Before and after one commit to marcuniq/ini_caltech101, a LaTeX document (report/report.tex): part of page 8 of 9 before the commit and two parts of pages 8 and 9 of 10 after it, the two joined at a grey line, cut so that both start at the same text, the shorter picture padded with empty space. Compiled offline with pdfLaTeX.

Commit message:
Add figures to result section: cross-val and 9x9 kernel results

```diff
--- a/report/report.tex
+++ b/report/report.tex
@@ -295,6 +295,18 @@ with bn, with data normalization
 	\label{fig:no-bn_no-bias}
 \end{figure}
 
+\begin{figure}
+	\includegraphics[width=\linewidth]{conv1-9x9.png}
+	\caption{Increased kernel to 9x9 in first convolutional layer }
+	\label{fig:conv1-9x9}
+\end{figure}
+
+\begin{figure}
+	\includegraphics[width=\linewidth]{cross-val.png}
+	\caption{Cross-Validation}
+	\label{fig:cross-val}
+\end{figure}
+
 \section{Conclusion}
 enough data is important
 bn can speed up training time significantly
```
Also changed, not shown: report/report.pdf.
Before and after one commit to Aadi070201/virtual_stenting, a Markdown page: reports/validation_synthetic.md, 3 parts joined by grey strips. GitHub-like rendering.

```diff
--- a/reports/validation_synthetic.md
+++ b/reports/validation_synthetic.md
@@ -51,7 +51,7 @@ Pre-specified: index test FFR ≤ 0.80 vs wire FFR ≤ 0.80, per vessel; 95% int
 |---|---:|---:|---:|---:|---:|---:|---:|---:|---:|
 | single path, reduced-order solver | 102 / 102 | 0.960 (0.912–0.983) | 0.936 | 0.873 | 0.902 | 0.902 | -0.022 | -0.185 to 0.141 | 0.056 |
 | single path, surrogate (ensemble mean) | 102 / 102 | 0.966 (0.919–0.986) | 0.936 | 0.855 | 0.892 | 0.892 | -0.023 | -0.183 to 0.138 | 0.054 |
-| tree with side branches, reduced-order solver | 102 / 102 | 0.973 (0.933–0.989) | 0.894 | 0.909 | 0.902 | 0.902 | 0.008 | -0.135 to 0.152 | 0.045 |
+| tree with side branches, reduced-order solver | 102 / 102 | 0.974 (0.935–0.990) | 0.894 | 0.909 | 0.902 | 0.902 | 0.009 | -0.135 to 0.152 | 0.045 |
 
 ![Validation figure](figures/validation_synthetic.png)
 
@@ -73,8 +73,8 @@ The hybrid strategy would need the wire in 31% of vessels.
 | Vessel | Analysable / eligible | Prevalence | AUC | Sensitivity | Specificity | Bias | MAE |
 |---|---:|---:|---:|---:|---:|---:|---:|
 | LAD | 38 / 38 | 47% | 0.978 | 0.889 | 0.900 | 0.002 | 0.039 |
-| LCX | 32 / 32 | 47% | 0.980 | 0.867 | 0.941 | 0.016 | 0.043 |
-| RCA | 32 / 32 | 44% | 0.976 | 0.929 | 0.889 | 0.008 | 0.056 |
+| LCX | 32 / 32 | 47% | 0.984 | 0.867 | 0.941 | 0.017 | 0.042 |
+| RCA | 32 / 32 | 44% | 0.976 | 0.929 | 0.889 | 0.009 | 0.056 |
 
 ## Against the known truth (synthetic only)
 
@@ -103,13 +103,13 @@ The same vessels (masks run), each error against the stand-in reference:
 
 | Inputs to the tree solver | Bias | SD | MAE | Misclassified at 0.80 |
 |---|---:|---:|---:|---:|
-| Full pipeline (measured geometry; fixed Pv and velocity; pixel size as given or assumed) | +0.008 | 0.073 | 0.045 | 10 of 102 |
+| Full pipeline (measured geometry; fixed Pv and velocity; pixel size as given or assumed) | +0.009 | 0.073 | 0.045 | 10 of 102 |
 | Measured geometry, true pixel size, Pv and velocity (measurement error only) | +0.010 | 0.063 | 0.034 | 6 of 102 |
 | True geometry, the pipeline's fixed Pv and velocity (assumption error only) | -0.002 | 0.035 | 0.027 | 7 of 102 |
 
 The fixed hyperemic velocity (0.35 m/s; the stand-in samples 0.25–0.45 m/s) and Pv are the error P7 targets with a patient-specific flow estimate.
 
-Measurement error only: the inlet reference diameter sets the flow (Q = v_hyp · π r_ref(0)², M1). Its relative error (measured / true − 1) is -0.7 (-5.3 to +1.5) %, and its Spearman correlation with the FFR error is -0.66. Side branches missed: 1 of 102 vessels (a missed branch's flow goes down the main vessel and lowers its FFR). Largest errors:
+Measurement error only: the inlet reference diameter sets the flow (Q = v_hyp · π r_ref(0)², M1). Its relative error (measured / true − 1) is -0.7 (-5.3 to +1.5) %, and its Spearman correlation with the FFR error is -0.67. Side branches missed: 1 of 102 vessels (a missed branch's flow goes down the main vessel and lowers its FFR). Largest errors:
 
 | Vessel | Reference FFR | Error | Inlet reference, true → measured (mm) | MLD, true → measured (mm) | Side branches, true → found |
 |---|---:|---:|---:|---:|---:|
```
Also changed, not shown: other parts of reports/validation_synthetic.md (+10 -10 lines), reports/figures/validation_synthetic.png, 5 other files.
────
• **Problem description**
In full and without alteration, copy the entries.

• **Expected output**
Before and after one commit to marcuniq/ini_caltech101, a LaTeX document (report/report.tex): part of page 8 of 9 before the commit and two parts of pages 8 and 9 of 10 after it, the two joined at a grey line, cut so that both start at the same text, the shorter picture padded with empty space. Compiled offline with pdfLaTeX.

Commit message:
Add figures to result section: cross-val and 9x9 kernel results

```diff
--- a/report/report.tex
+++ b/report/report.tex
@@ -295,6 +295,18 @@ with bn, with data normalization
 	\label{fig:no-bn_no-bias}
 \end{figure}
 
+\begin{figure}
+	\includegraphics[width=\linewidth]{conv1-9x9.png}
+	\caption{Increased kernel to 9x9 in first convolutional layer }
+	\label{fig:conv1-9x9}
+\end{figure}
+
+\begin{figure}
+	\includegraphics[width=\linewidth]{cross-val.png}
+	\caption{Cross-Validation}
+	\label{fig:cross-val}
+\end{figure}
+
 \section{Conclusion}
 enough data is important
 bn can speed up training time significantly
```
Also changed, not shown: report/report.pdf.
Before and after one commit to Aadi070201/virtual_stenting, a Markdown page: reports/validation_synthetic.md, 3 parts joined by grey strips. GitHub-like rendering.

```diff
--- a/reports/validation_synthetic.md
+++ b/reports/validation_synthetic.md
@@ -51,7 +51,7 @@ Pre-specified: index test FFR ≤ 0.80 vs wire FFR ≤ 0.80, per vessel; 95% int
 |---|---:|---:|---:|---:|---:|---:|---:|---:|---:|
 | single path, reduced-order solver | 102 / 102 | 0.960 (0.912–0.983) | 0.936 | 0.873 | 0.902 | 0.902 | -0.022 | -0.185 to 0.141 | 0.056 |
 | single path, surrogate (ensemble mean) | 102 / 102 | 0.966 (0.919–0.986) | 0.936 | 0.855 | 0.892 | 0.892 | -0.023 | -0.183 to 0.138 | 0.054 |
-| tree with side branches, reduced-order solver | 102 / 102 | 0.973 (0.933–0.989) | 0.894 | 0.909 | 0.902 | 0.902 | 0.008 | -0.135 to 0.152 | 0.045 |
+| tree with side branches, reduced-order solver | 102 / 102 | 0.974 (0.935–0.990) | 0.894 | 0.909 | 0.902 | 0.902 | 0.009 | -0.135 to 0.152 | 0.045 |
 
 ![Validation figure](figures/validation_synthetic.png)
 
@@ -73,8 +73,8 @@ The hybrid strategy would need the wire in 31% of vessels.
 | Vessel | Analysable / eligible | Prevalence | AUC | Sensitivity | Specificity | Bias | MAE |
 |---|---:|---:|---:|---:|---:|---:|---:|
 | LAD | 38 / 38 | 47% | 0.978 | 0.889 | 0.900 | 0.002 | 0.039 |
-| LCX | 32 / 32 | 47% | 0.980 | 0.867 | 0.941 | 0.016 | 0.043 |
-| RCA | 32 / 32 | 44% | 0.976 | 0.929 | 0.889 | 0.008 | 0.056 |
+| LCX | 32 / 32 | 47% | 0.984 | 0.867 | 0.941 | 0.017 | 0.042 |
+| RCA | 32 / 32 | 44% | 0.976 | 0.929 | 0.889 | 0.009 | 0.056 |
 
 ## Against the known truth (synthetic only)
 
@@ -103,13 +103,13 @@ The same vessels (masks run), each error against the stand-in reference:
 
 | Inputs to the tree solver | Bias | SD | MAE | Misclassified at 0.80 |
 |---|---:|---:|---:|---:|
-| Full pipeline (measured geometry; fixed Pv and velocity; pixel size as given or assumed) | +0.008 | 0.073 | 0.045 | 10 of 102 |
+| Full pipeline (measured geometry; fixed Pv and velocity; pixel size as given or assumed) | +0.009 | 0.073 | 0.045 | 10 of 102 |
 | Measured geometry, true pixel size, Pv and velocity (measurement error only) | +0.010 | 0.063 | 0.034 | 6 of 102 |
 | True geometry, the pipeline's fixed Pv and velocity (assumption error only) | -0.002 | 0.035 | 0.027 | 7 of 102 |
 
 The fixed hyperemic velocity (0.35 m/s; the stand-in samples 0.25–0.45 m/s) and Pv are the error P7 targets with a patient-specific flow estimate.
 
-Measurement error only: the inlet reference diameter sets the flow (Q = v_hyp · π r_ref(0)², M1). Its relative error (measured / true − 1) is -0.7 (-5.3 to +1.5) %, and its Spearman correlation with the FFR error is -0.66. Side branches missed: 1 of 102 vessels (a missed branch's flow goes down the main vessel and lowers its FFR). Largest errors:
+Measurement error only: the inlet reference diameter sets the flow (Q = v_hyp · π r_ref(0)², M1). Its relative error (measured / true − 1) is -0.7 (-5.3 to +1.5) %, and its Spearman correlation with the FFR error is -0.67. Side branches missed: 1 of 102 vessels (a missed branch's flow goes down the main vessel and lowers its FFR). Largest errors:
 
 | Vessel | Reference FFR | Error | Inlet reference, true → measured (mm) | MLD, true → measured (mm) | Side branches, true → found |
 |---|---:|---:|---:|---:|---:|
```
Also changed, not shown: other parts of reports/validation_synthetic.md (+10 -10 lines), reports/figures/validation_synthetic.png, 5 other files.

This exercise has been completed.